This weekend, we bid a fond farewell to dial-up Internet. With the invaluable assistance of my cousin-in-law Jeff, we’ve swapped 28 kilobytes for 3 megabytes per second.
For years now, Jeff and my father have been scheming about ways to get high-speed access to Plummer’s Hollow. They didn’t think that the phone company, Verizon, would be laying fiber optic cables anytime soon. But last month, a telephone line repairman out on a service call informed us that they had indeed installed a local fiber optic network this past winter. It seemed a little odd that Verizon would go to all that trouble and expense and then neglect to inform eligible customers, but once contacted, they shipped the new DSL modem willingly enough. It only remained to wait for Heidi and Jeff’s next visit — fortunately already scheduled for Labor Day weekend — since we figured we wouldn’t be able to reconfigure on our own the wireless system that Jeff had set up for us between the two houses.

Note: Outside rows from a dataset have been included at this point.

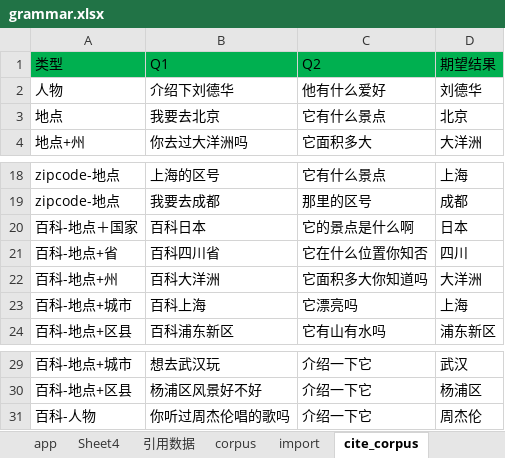
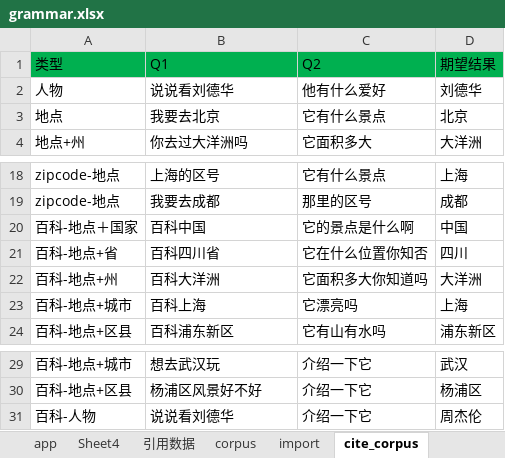
Before and after one commit to spencerluo/selenid, an Excel workbook: src/main/resources/grammar.xlsx, sheet cite_corpus, drawn as a sheet; only a part is shown, gaps mark what is left out; values as stored, in another font and other column widths than the file's, no borders; the diff names each change by its address in the sheet, - before the commit and + after, or states it on an @@ line.

```diff
--- a/src/main/resources/grammar.xlsx (sheet cite_corpus)
+++ b/src/main/resources/grammar.xlsx (sheet cite_corpus)
-B2 (Q1): 介绍下刘德华
+B2 (Q1): 说说看刘德华
-B20 (Q1): 百科日本
+B20 (Q1): 百科中国
-D20 (期望结果): 日本
+D20 (期望结果): 中国
-B31 (Q1): 你听过周杰伦唱的歌吗
+B31 (Q1): 说说看刘德华
```
Also changed, not shown: sheet cite_grammar, 6 other files.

We were right. On Saturday morning, Jeff muttered and puttered around for a couple hours while the sorry remnants of Hurricane Ernesto kept us all indoors. Dad and I were on hand with what you might charitably call color commentary: advice, perhaps, but only of the fatuous kind offered up by the guys in the press box who couldn’t throw a pass to save their lives. It took Jeff a little while to figure out what he had done before and undo it, but suddenly there it was: the new version of Firefox downloading from the web in seconds rather than taking half an hour. “Gee, look at that, Paw!” To say we were stunned would be an understatement. After lunch, a couple more hours sufficed for Jeff to install a new wireless network.
On Sunday, while Jeff and Heidi’s six-year-old daughter Morgan went off to explore in the woods with my mother, the laptops came out in the living room. That’s the funny thing about computers: since they tend to be less absorbing than books, somehow their use doesn’t preclude social interaction quite the way reading a book does. On the other hand, when my parents sit together in the evening reading newspapers and magazines, they also frequently share aloud from what they’re reading, so maybe there isn’t a huge difference.
Suddenly, Morgan was back, in a state of high excitement: “There’s a snail! We found a snail! You HAVE to get pictures!”
And so I did. This was a distinctly unsluggish woodland mollusc — a snail on speed. They had picked it up somewhere down along the road, and it emerged from its shell almost immediately and began exploring my mother’s hand. While I snapped pictures, it glided rapidly from finger to finger like a circus performer, switching to other hands as they were offered.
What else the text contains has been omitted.